With 295lb ft between 1750rpm and 2500rpm, it delivers a credible amount of shove through the mid-range – enough, one would think, to easily distinguish it from the 60lb ft less put out by the 1.6-litre diesel.
Unlike that engine, the bigger unit features a two-stage turbocharger rather than variable geometry, and its response is generally very decent.
Somewhat less convincing is the level of refinement. Despite its protestations, Vauxhall’s common-rail 2.0-litre diesel has never been particularly hushed and its dull-edged but distinctive rumble carries over.
Much of the familiar resonance is segregated by low crank speeds, making its most productive phases and cruising speed volume mostly acceptable.
Stray beyond the margins, though, and you’ll find a strained, old-fashioned clatter that Vauxhall’s premium-end rivals have started to damp out.
The same manufacturers have also become better at making the performance of their four-cylinder engines seem less noticeably tapered.
The Insignia revs to 5000rpm, but there’s a dwindling of productivity from 3750rpm onwards. That’s forgivable in a smaller diesel motor but less so in a unit that’s intended to compete with the increasingly punchy, freer-spinning oil-burners that all develop beyond 150bhp.
Even with a burly diesel engine over the nose, the Insignia’s weight loss is palpable, though – less in the margins that make up its mildly enhanced 0-60mph time (a few tenths of a second, according to our 8.7sec measure) and more in the slightly liberated way it gets under way for such a large car.
It’s a subtle gain perhaps, yet, like the driving position, it permeates the experience from behind the wheel with a wider sense of amenability.
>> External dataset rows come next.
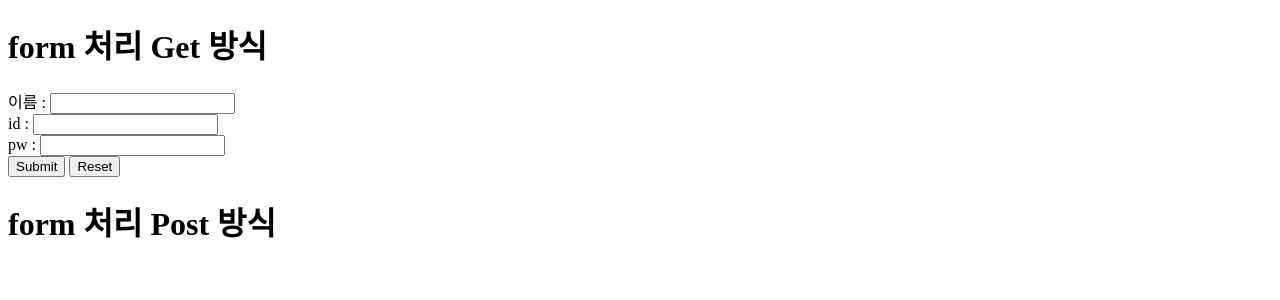
Repository: ssleap/multicampusIoT
Page: workspace190520/edu1/WebContent/form1.html
These files come from the project's save history. The page is drawn as it stood at one moment and after the next save; the edit follows.
The browser window is 1280 px wide. The pictures show the whole page.

Above is the page before, as saved 2019-05-22 01:30:16.

After the next save:
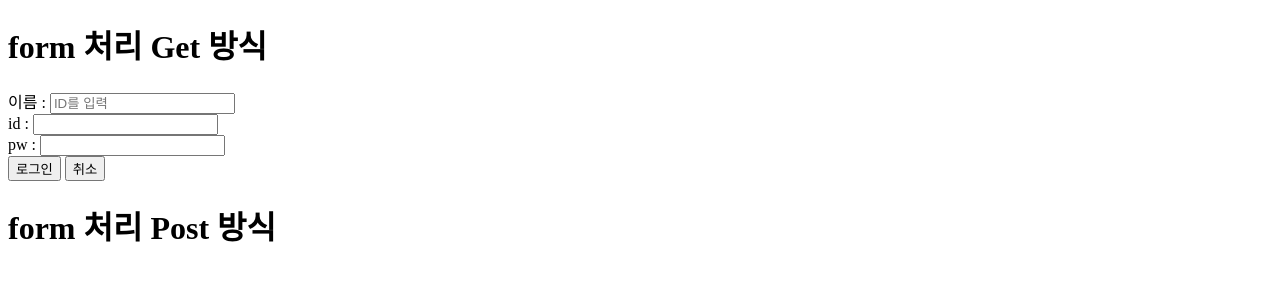
Saved 76 s later.
--- a/workspace190520/edu1/WebContent/form1.html
+++ b/workspace190520/edu1/WebContent/form1.html
@@ -12,15 +12,22 @@
 
 	<form method ="get">
 		이름 : <input
-		type = "text" name = 'name' value =""><br>
+		type = "text"
+		name = 'name'
+		value =""
+		placeholder = "ID를 입력">
+		<br>
 
-		id : <input type = "text" name = "id" value = "">
+		id : <input
+		type = "text"
+		name = "id"
+		value = "">
 		<br>
 		pw : <input
 		type = "text" name = "password" value = ""><br>
 
-		<input type = "submit">
-		<input type = "reset">
+		<input type = "submit" value = "로그인">
+		<input type = "reset" value = "취소">
 	</form>
 
 	<h1> form 처리 Post 방식</h1>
In a car intended to function as a mobile workspace, that upshot repeatedly pays dividends.